Their 2014-15 report released on August 3 details through 326 pages of charts, graphs and narrative with an in-depth analysis of gains and opportunities. Impacts range from students to parents and teachers to communities. For example, 9 out of 10 teachers who participate in the STEM Council’s Teacher Externships program label it as the best professional development they have ever had. As for students, those who took part in STEM Scale-Up programs scored an average of 6 percentage points higher in mathematics and science on the Iowa Assessments. Iowans answering a telephone survey overwhelmingly believe that advancements in STEM will give more opportunities to the next generation. On top of that, the study found 376 new business-education partnerships formed through Iowa STEM programs last year.

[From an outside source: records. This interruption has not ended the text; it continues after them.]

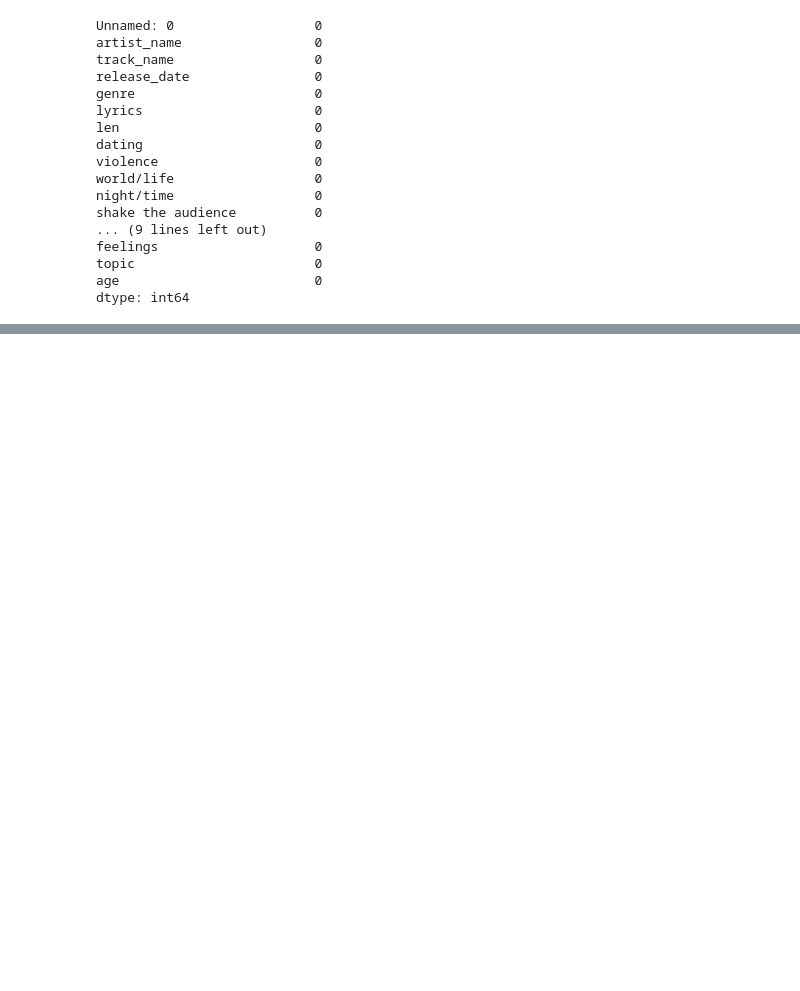
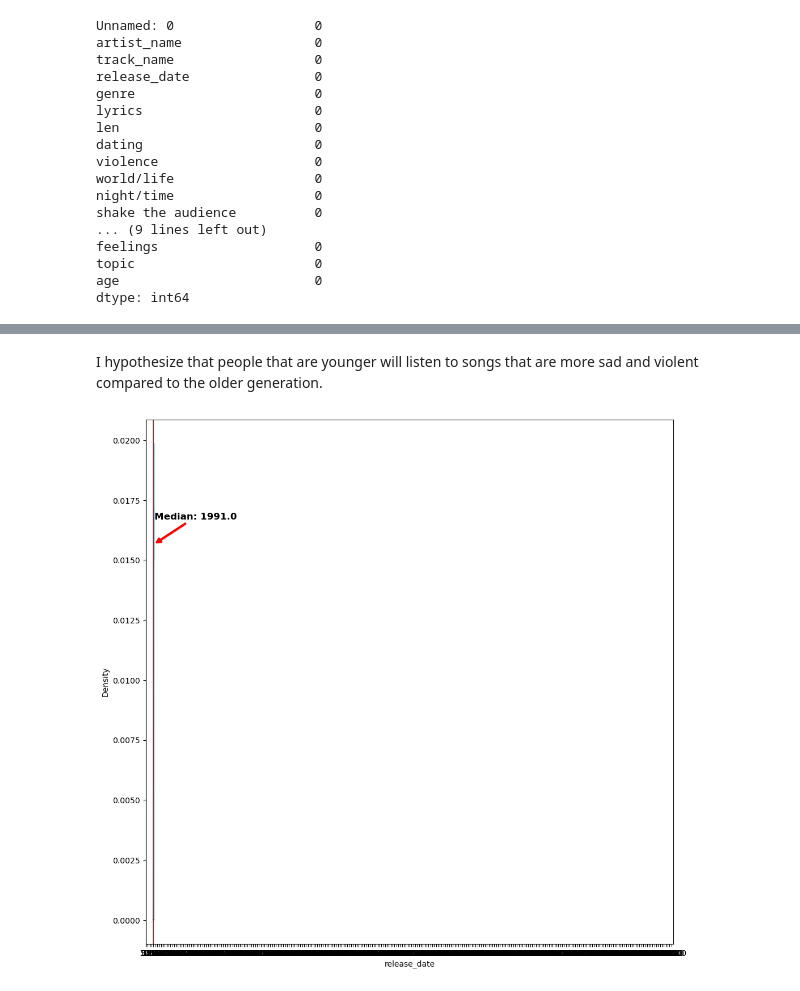
Before and after one commit to adesoyee/Spotify_EOD, a Jupyter notebook: spotifyEDA.ipynb, the cells around one changed output, grey strips where cells are left out. Drawn from its saved outputs; the diff is of its cells as text; code cells hidden in the pictures; blank space fills up the shorter version.

```diff
--- a/spotifyEDA.ipynb
+++ b/spotifyEDA.ipynb
@@ -245,0 +292,22 @@ dtype: int64
+# %% [markdown]
+I hypothesize that people that are younger will listen to songs that are more sad and violent compared to the older generation.
+# %%
+#Lets plot out the distribution of our metrics and take a look
+df_release_date_median = round(df['release_date'].median(),2)
+fig = plt.figure(figsize=(12,12))
+df['release_date'].plot(kind = 'density')
+plt.axvline(df_release_date_median, c = 'r')
+plt.annotate('Median: '+str(df_release_date_median),
+             xy = (df_release_date_median, plt.ylim()[1]*0.75),
+             xytext = (df_release_date_median+ plt.xlim()[1]*0.1, plt.ylim()[1] * 0.8),
+             textcoords = 'data',
+             xycoords = 'data',
+             arrowprops = dict(arrowstyle = '->', lw = 3, color = 'r'),
+             fontweight = 'bold', fontsize = 'large')
+
+
+plt.xlim(0,140000)
+plt.xticks(np.arange(0,140000,500));
+plt.xlabel('release_date');
+# %% [output]
+[figure, added]
```
Also changed, not shown: parts of 9 cells of this notebook, 3 other files.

A variety of additional indicators are monitored each year to complete the STEM story for Iowa. For example, four-year college degrees are up considerably, more students are taking Advanced Placement STEM courses, more high school teachers are getting their initial license in STEM areas and ACT-tested graduates are increasingly interested in STEM across all demographic subgroups including males, females, African Americans and Hispanics.
Although there is plenty to celebrate in the annual review of Iowa STEM, there are a number of opportunities to improve as well. The report provides STEM Council leaders with valuable, trustworthy feedback for charting the course ahead. To peruse the entire product of Iowa’s STEM evaluation triad, see http://iowastem.gov/sites/default/files/2014-15_Iowa_STEM_Evaluation_Report.pdf and direct any questions to Dr. Erin Heiden, project coordinator at the UNI Center for Social and Behavioral Research at Erin.Heiden@uni.edu.